My current version has a sliding trigger, not hinging. It also utilizes a 1" thinwall priming insert, a different rainbow setup, and a tapered plunger rod that sits outside of the catch in the unprimed/resting position. The sliding trigger is smoother and allows for very consistent slam-firing.
A big reason why I abandoned your type of design was to optimize part fabrication and cost efficiency. Every plate on my current version can be built out of sheets measuring 12"x12" or less, eliminating the cost of 12"x24" sheets (and shipping costs less too.) Plus, all of my templates require no overlapping when applying them to the materials. If you've had the misfortune of 2 plates not lining up due to maligned adhesive label paper, you'll know that overlapping templates is a pain in the ass.

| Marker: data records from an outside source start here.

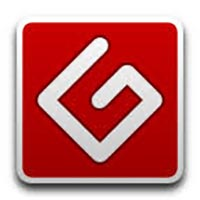
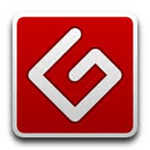
Made images smaller
Inlined Font Awesome
Added Aria Labels to social links

diff --git a/assets/css/main.css b/assets/css/main.css
@@ -26,6 +26,62 @@ img[data-srcset] {
   margin: auto; }
 
 @font-face {
+  font-family: "Font Awesome 5 Brands";
+  font-style: normal;
+  font-weight: normal;
+  font-display: auto;
+  src: url(https://use.fontawesome.com/releases/v5.8.1/webfonts/fa-brands-400.eot);
+  src: url(https://use.fontawesome.com/releases/v5.8.1/webfonts/fa-brands-400.eot#iefix) format("embedded-opentype"), url(https://use.fontawesome.com/releases/v5.8.1/webfonts/fa-brands-400.woff2) format("woff2"), url(https://use.fontawesome.com/releases/v5.8.1/webfonts/fa-brands-400.woff) format("woff"), url(https://use.fontawesome.com/releases/v5.8.1/webfonts/fa-brands-400.ttf) format("truetype"), url(https://use.fontawesome.com/releases/v5.8.1/webfonts/fa-brands-400.svg#fontawesome) format("svg"); }
+@font-face {
+  font-family: "Font Awesome 5 Free";
+  font-style: normal;
+  font-weight: 400;
+  font-display: auto;
+  src: url(https://use.fontawesome.com/releases/v5.8.1/webfonts/fa-regular-400.eot);
+  src: url(https://use.fontawesome.com/releases/v5.8.1/webfonts/fa-regular-400.eot#iefix) format("embedded-opentype"), url(https://use.fontawesome.com/releases/v5.8.1/webfonts/fa-regular-400.woff2) format("woff2"), url(https://use.fontawesome.com/releases/v5.8.1/webfonts/fa-regular-400.woff) format("woff"), url(https://use.fontawesome.com/releases/v5.8.1/webfonts/fa-regular-400.ttf) format("truetype"), url(https://use.fontawesome.com/releases/v5.8.1/webfonts/fa-regular-400.svg#fontawesome) format("svg"); }
+@font-face {
+  font-family: "Font Awesome 5 Free";
+  font-style: normal;
+  font-weight: 900;
+  font-display: auto;
+  src: url(https://use.fontawesome.com/releases/v5.8.1/webfonts/fa-solid-900.eot);
+  src: url(https://use.fontawesome.com/releases/v5.8.1/webfonts/fa-solid-900.eot#iefix) format("embedded-opentype"), url(https://use.fontawesome.com/releases/v5.8.1/webfonts/fa-solid-900.woff2) format("woff2"), url(https://use.fontawesome.com/releases/v5.8.1/webfonts/fa-solid-900.woff) format("woff"), url(https://use.fontawesome.com/releases/v5.8.1/webfonts/fa-solid-900.ttf) format("truetype"), url(https://use.fontawesome.com/releases/v5.8.1/webfonts/fa-solid-900.svg#fontawesome) format("svg"); }
+@font-face {
+  font-family: 'Material Icons';
+  font-style: normal;
+  font-weight: 400;
+  src: url(https://fonts.gstatic.com/s/materialicons/v48/flUhRq6tzZclQEJ-Vdg-IuiaDsNc.woff2) format("woff2"); }
+.fab, .fas {
+  -moz-osx-font-smoothing: grayscale;
+  -webkit-font-smoothing: antialiased;
+  display: inline-block;
+  font-style: normal;
+  font-variant: normal;
+  text-rendering: auto;
+  line-height: 1; }
+
+.fa-bars:before {
+  content: "\f0c9"; }
+
+.fa-behance-square:before {
+  content: "\f1b5"; }
+
+.fa-github:before {
+  content: "\f09b"; }
+
+.fa-linkedin:before {
+  content: "\f08c"; }
+
+.fab {
+  font-family: "Font Awesome 5 Brands"; }
+
+.fas {
+  font-family: "Font Awesome 5 Free"; }
+
+.fas {
+  font-weight: 900; }
+
+@font-face {
   font-display: swap;
   font-family: Rammetto;
   src: url(../webfonts/RammettoOne-Regular.ttf) format("trueType"); }

diff --git a/assets/css/_fonts.scss b/assets/css/_fonts.scss
@@ -1,3 +1,15 @@
+@font-face{font-family:"Font Awesome 5 Brands";font-style:normal;font-weight:normal;font-display:auto;src:url(https://use.fontawesome.com/releases/v5.8.1/webfonts/fa-brands-400.eot);src:url(https://use.fontawesome.com/releases/v5.8.1/webfonts/fa-brands-400.eot#iefix) format("embedded-opentype"),url(https://use.fontawesome.com/releases/v5.8.1/webfonts/fa-brands-400.woff2) format("woff2"),url(https://use.fontawesome.com/releases/v5.8.1/webfonts/fa-brands-400.woff) format("woff"),url(https://use.fontawesome.com/releases/v5.8.1/webfonts/fa-brands-400.ttf) format("truetype"),url(https://use.fontawesome.com/releases/v5.8.1/webfonts/fa-brands-400.svg#fontawesome) format("svg");}
+@font-face{font-family:"Font Awesome 5 Free";font-style:normal;font-weight:400;font-display:auto;src:url(https://use.fontawesome.com/releases/v5.8.1/webfonts/fa-regular-400.eot);src:url(https://use.fontawesome.com/releases/v5.8.1/webfonts/fa-regular-400.eot#iefix) format("embedded-opentype"),url(https://use.fontawesome.com/releases/v5.8.1/webfonts/fa-regular-400.woff2) format("woff2"),url(https://use.fontawesome.com/releases/v5.8.1/webfonts/fa-regular-400.woff) format("woff"),url(https://use.fontawesome.com/releases/v5.8.1/webfonts/fa-regular-400.ttf) format("truetype"),url(https://use.fontawesome.com/releases/v5.8.1/webfonts/fa-regular-400.svg#fontawesome) format("svg");}
+@font-face{font-family:"Font Awesome 5 Free";font-style:normal;font-weight:900;font-display:auto;src:url(https://use.fontawesome.com/releases/v5.8.1/webfonts/fa-solid-900.eot);src:url(https://use.fontawesome.com/releases/v5.8.1/webfonts/fa-solid-900.eot#iefix) format("embedded-opentype"),url(https://use.fontawesome.com/releases/v5.8.1/webfonts/fa-solid-900.woff2) format("woff2"),url(https://use.fontawesome.com/releases/v5.8.1/webfonts/fa-solid-900.woff) format("woff"),url(https://use.fontawesome.com/releases/v5.8.1/webfonts/fa-solid-900.ttf) format("truetype"),url(https://use.fontawesome.com/releases/v5.8.1/webfonts/fa-solid-900.svg#fontawesome) format("svg");}
+@font-face{font-family:'Material Icons';font-style:normal;font-weight:400;src:url(https://fonts.gstatic.com/s/materialicons/v48/flUhRq6tzZclQEJ-Vdg-IuiaDsNc.woff2) format('woff2');}
+.fab,.fas{-moz-osx-font-smoothing:grayscale;-webkit-font-smoothing:antialiased;display:inline-block;font-style:normal;font-variant:normal;text-rendering:auto;line-height:1;}
+.fa-bars:before{content:"\f0c9";}
+.fa-behance-square:before{content:"\f1b5";}
+.fa-github:before{content:"\f09b";}
+.fa-linkedin:before{content:"\f08c";}
+.fab{font-family:"Font Awesome 5 Brands";}
+.fas{font-family:"Font Awesome 5 Free";}
+.fas{font-weight:900;}
 @font-face {
   font-display: swap;
   font-family: Rammetto;

diff --git a/index.php b/index.php
@@ -17,8 +17,6 @@
 		
 		<link rel="stylesheet" href="assets/css/main.css">
 		
-		<link rel="stylesheet" href="https://use.fontawesome.com/releases/v5.8.1/css/all.css" integrity="sha384-50oBUHEmvpQ+1lW4y57PTFmhCaXp0ML5d60M1M7uH2+nqUivzIebhndOJK28anvf" crossorigin="anonymous">
-		
 		<link href="https://fonts.googleapis.com/css?family=Roboto+Slab:700|Roboto:300,400&display=swap" rel="stylesheet">
 		
 		<link href="https://fonts.googleapis.com/icon?family=Material+Icons&font-display=block" rel="stylesheet">
@@ -252,16 +250,16 @@
 							&copy; <?php echo date("Y"); ?> Joe Bailey. All rights reserved.
 						</div>
 						<div class="social">
-							<a title="Twitter" href="https://twitter.com/joebaileyphoto" rel="noreferrer" target="_blank">
+							<a title="Twitter" aria-label="Twitter Social Profile Link" href="https://twitter.com/joebaileyphoto" rel="noreferrer" target="_blank">
 								<i class="fab fa-twitter"></i>
 							</a>
-							<a title="LinkedIn" href="https://www.linkedin.com/in/joe-bailey-b68b17171/" rel="noreferrer" target="_blank">
+							<a title="LinkedIn" aria-label="LinkedIn Social Profile Link" href="https://www.linkedin.com/in/joe-bailey-b68b17171/" rel="noreferrer" target="_blank">
 								<i class="fab fa-linkedin"></i>
 							</a>
-							<a title="Behance" href="https://www.behance.net/joebailey26" rel="noreferrer" target="_blank">
+							<a title="Behance" aria-label="Behance Social Profile Link" href="https://www.behance.net/joebailey26" rel="noreferrer" target="_blank">
 								<i class="fab fa-behance-square"></i>
 							</a>
-							<a title="GitHub" href="https://github.com/joebailey26" rel="noreferrer" target="_blank">
+							<a title="GitHub" aria-label="GitHub Social Profile Link" href="https://github.com/joebailey26" rel="noreferrer" target="_blank">
 								<i class="fab fa-github"></i>
 							</a>
 						</div>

I hadn't seen Drev's design; I guess there are only so many things to do with a backward facing plunger and a foregrip.
Earlier on in planning, it had occurred to me that using a sliding trigger lets the whole thing be shorter, after which I realized I was happy enough with this, even though it isn't ideal. As a side note, this is essentially as short as you can get with a pivoting trigger.
Using the thinwall 1" pipe would have been a great idea, if for no other reason than making the catch easier to make, what with more space for it to fit into.
And it did seem to me at one point or another that using 12×12 sheets (and good on you for doing so) goes along much better with a sliding trigger - it keeps functional parts more towards the back and thus needs shorter side plates.
As to slamfire - kinda... When the 1" slide is in the primed position, the trigger pops up into the 1.25" pipe too much. That could've been prevented by extending the 1" pipe towards the front a little more.